→ Task details
Would you please return every line from the listing that contains the word "WUCHERER"?

⁂

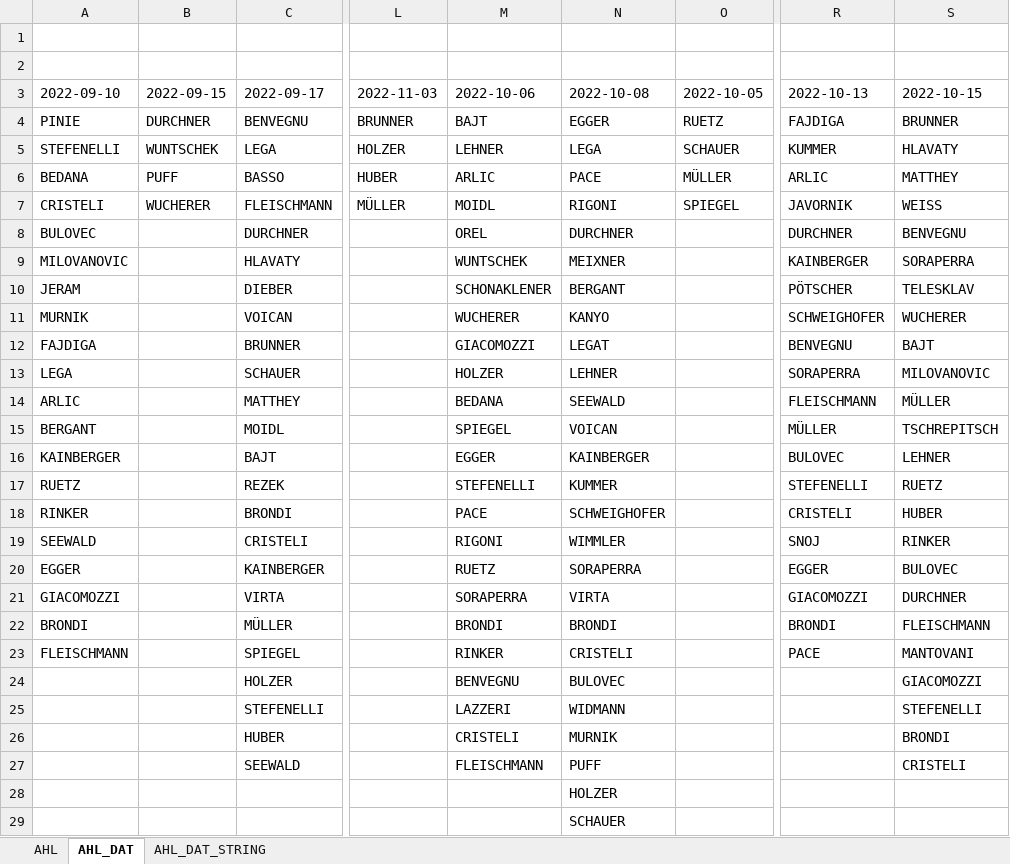
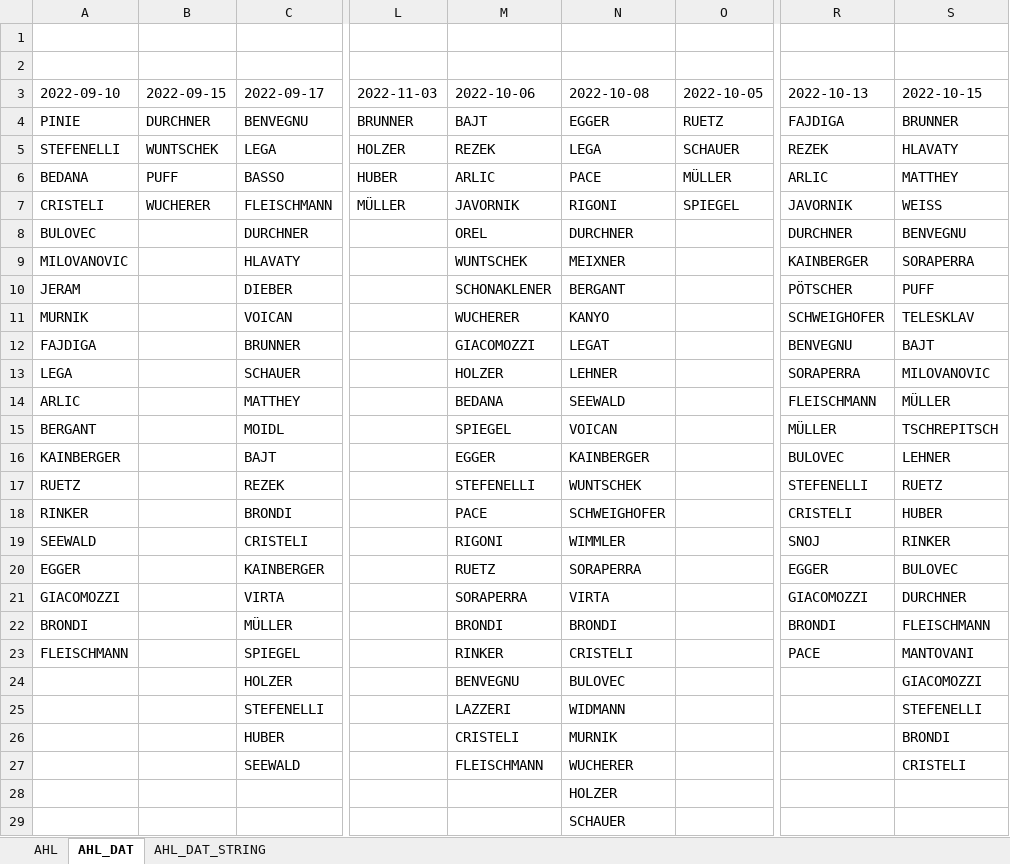
Before and after one commit to snojle23/delegacije, an Excel workbook: data/AHLdelegacije.xlsx, sheet AHL_DAT, drawn as a sheet; only a part is shown, gaps mark what is left out; values as stored, in another font and other column widths than the file's, no borders; the diff names each change by its address in the sheet, - before the commit and + after, or states it on an @@ line.

```diff
--- a/data/AHLdelegacije.xlsx (sheet AHL_DAT)
+++ b/data/AHLdelegacije.xlsx (sheet AHL_DAT)
-M5 (2022-10-06): LEHNER
+M5 (2022-10-06): REZEK
-R5 (2022-10-13): KUMMER
+R5 (2022-10-13): REZEK
-M7 (2022-10-06): MOIDL
+M7 (2022-10-06): JAVORNIK
-S10 (2022-10-15): TELESKLAV
+S10 (2022-10-15): PUFF
-S11 (2022-10-15): WUCHERER
+S11 (2022-10-15): TELESKLAV
-N17 (2022-10-08): KUMMER
+N17 (2022-10-08): WUNTSCHEK
-N27 (2022-10-08): PUFF
+N27 (2022-10-08): WUCHERER
```
Also changed, not shown: sheet AHL, sheet AHL_DAT_STRING, data/ICEHLdelegacije.xlsx, 3 other files.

⁂

→ The answer
-S11 (2022-10-15): WUCHERER
+N27 (2022-10-08): WUCHERER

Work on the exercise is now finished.